Mostly I kept in good spirits. I kept people updated on facebook and twitter and got a whole lot of love and support in return. People came to visit me, even though I was very boring and half conscious, and it always brightened my day. The nurses were all very friendly.
One night, I crashed. I couldn’t get the mould to stay in, and I couldn’t sleep, and I just started sobbing. I tried to keep it quiet, and just spend the better part of an hour crying. I was tired and uncomfortable and most of all, I was lonely. It was 1am and there was nobody I could talk to. I was thinking about what it was going to be like going home. When I booked the surgery, I was in a happy, committed, long term relationship. By the time I got to the hospital, I wasn’t. And even though I had the most amazing support network of friends and family, I felt like I was going through it all alone. I didn’t have that one hand to hold, that one voice always there telling me I was going to be okay. I felt abandoned and I was scared, with nobody to comfort me.
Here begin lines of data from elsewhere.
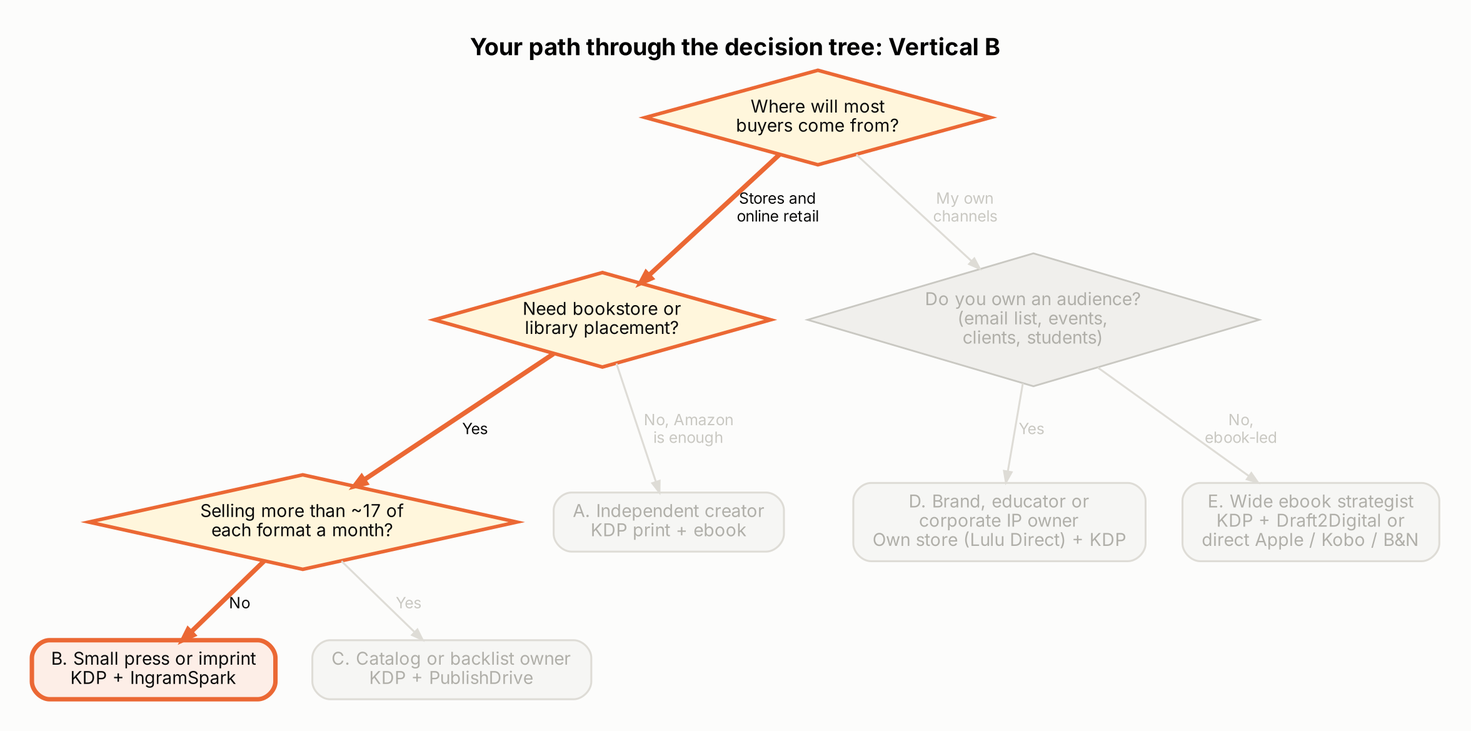
Earlier version of the Graphviz export docs/assets/diagrams/d2_path_B.png (ShamarRobinson/ip-distribution-decision-verticals). Its source is kept beside it as diagrams/d2_path_B.dot.
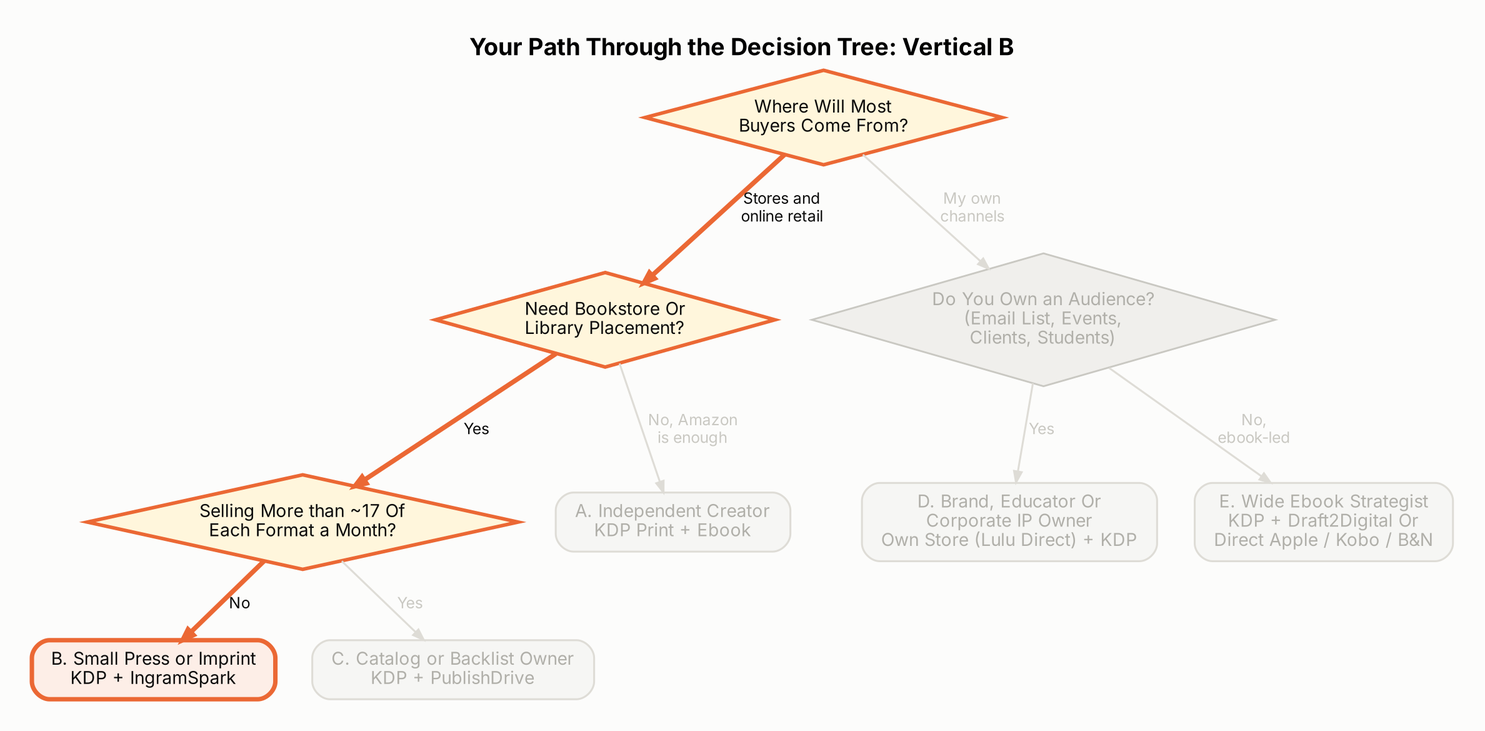
The same file after the commit.

What changed in the source:
```diff
@@ -1,27 +1,27 @@
 digraph G { rankdir=TB; bgcolor="#fcfcfb"; pad=0.3; nodesep=0.35; ranksep=0.5;
-labelloc=t; label=<<b>Your path through the decision tree: Vertical B</b>>; fontname="Inter"; fontsize=16;
+labelloc=t; label=<<b>Your Path Through the Decision Tree: Vertical B</b>>; fontname="Inter"; fontsize=16;
 node [fontname="Inter", fontsize=12, penwidth=1.3]; edge [fontname="Inter", fontsize=10.5, arrowsize=0.75];
-q1 [label="Where will most
-buyers come from?", shape=diamond, style=filled, fillcolor="#fff6dc", color="#eb6834", fontcolor="#0b0b0b", margin="0.04,0.04", penwidth=2.4];
-q2 [label="Need bookstore or
-library placement?", shape=diamond, style=filled, fillcolor="#fff6dc", color="#eb6834", fontcolor="#0b0b0b", margin="0.04,0.04", penwidth=2.4];
-q3 [label="Selling more than ~17 of
-each format a month?", shape=diamond, style=filled, fillcolor="#fff6dc", color="#eb6834", fontcolor="#0b0b0b", margin="0.04,0.04", penwidth=2.4];
-q4 [label="Do you own an audience?
-(email list, events,
-clients, students)", shape=diamond, style=filled, fillcolor="#f0efec", color="#c9c8c2", fontcolor="#b0afa9", margin="0.04,0.04", penwidth=1.2];
-A [label="A. Independent creator
-KDP print + ebook", shape=box, style="rounded,filled", fillcolor="#f6f6f4", color="#dedcd6", fontcolor="#b0afa9", margin="0.18,0.1", penwidth=1.3];
-B [label="B. Small press or imprint
+q1 [label="Where Will Most
+Buyers Come From?", shape=diamond, style=filled, fillcolor="#fff6dc", color="#eb6834", fontcolor="#0b0b0b", margin="0.04,0.04", penwidth=2.4];
+q2 [label="Need Bookstore Or
+Library Placement?", shape=diamond, style=filled, fillcolor="#fff6dc", color="#eb6834", fontcolor="#0b0b0b", margin="0.04,0.04", penwidth=2.4];
+q3 [label="Selling More than ~17 Of
+Each Format a Month?", shape=diamond, style=filled, fillcolor="#fff6dc", color="#eb6834", fontcolor="#0b0b0b", margin="0.04,0.04", penwidth=2.4];
+q4 [label="Do You Own an Audience?
+(Email List, Events,
+Clients, Students)", shape=diamond, style=filled, fillcolor="#f0efec", color="#c9c8c2", fontcolor="#b0afa9", margin="0.04,0.04", penwidth=1.2];
+A [label="A. Independent Creator
+KDP Print + Ebook", shape=box, style="rounded,filled", fillcolor="#f6f6f4", color="#dedcd6", fontcolor="#b0afa9", margin="0.18,0.1", penwidth=1.3];
+B [label="B. Small Press or Imprint
 KDP + IngramSpark", shape=box, style="rounded,filled", fillcolor="#fdeee7", color="#eb6834", fontcolor="#0b0b0b", margin="0.18,0.1", penwidth=3];
-C [label="C. Catalog or backlist owner
+C [label="C. Catalog or Backlist Owner
 KDP + PublishDrive", shape=box, style="rounded,filled", fillcolor="#f6f6f4", color="#dedcd6", fontcolor="#b0afa9", margin="0.18,0.1", penwidth=1.3];
-D [label="D. Brand, educator or
-corporate IP owner
-Own store (Lulu Direct) + KDP", shape=box, style="rounded,filled", fillcolor="#f6f6f4", color="#dedcd6", fontcolor="#b0afa9", margin="0.18,0.1", penwidth=1.3];
-E [label="E. Wide ebook strategist
-KDP + Draft2Digital or
-direct Apple / Kobo / B&N", shape=box, style="rounded,filled", fillcolor="#f6f6f4", color="#dedcd6", fontcolor="#b0afa9", margin="0.18,0.1", penwidth=1.3];
+D [label="D. Brand, Educator Or
+Corporate IP Owner
+Own Store (Lulu Direct) + KDP", shape=box, style="rounded,filled", fillcolor="#f6f6f4", color="#dedcd6", fontcolor="#b0afa9", margin="0.18,0.1", penwidth=1.3];
+E [label="E. Wide Ebook Strategist
+KDP + Draft2Digital Or
+Direct Apple / Kobo / B&N", shape=box, style="rounded,filled", fillcolor="#f6f6f4", color="#dedcd6", fontcolor="#b0afa9", margin="0.18,0.1", penwidth=1.3];
 q1 -> q2 [label="Stores and
 online retail", color="#eb6834", fontcolor="#0b0b0b", penwidth=3.2];
 q1 -> q4 [label="My own
```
Thankfully, that only lasted that night. There were no feelings of regret, no feelings of disappointment, and when I woke up again, I was more or less back to normal.
I spent the next few days slowly getting accustomed to being able to walk again, very slowly and shakily. By the time they released me, one week and two days after going under, I was mostly able to walk, so long as I had something to hold on to, and wasn’t going very far.
And that was the hospital segment of my recovery. Not as exciting as you might think. The next part is a little more interesting, so stick around for that. Also, I am happy to answer any questions you might have.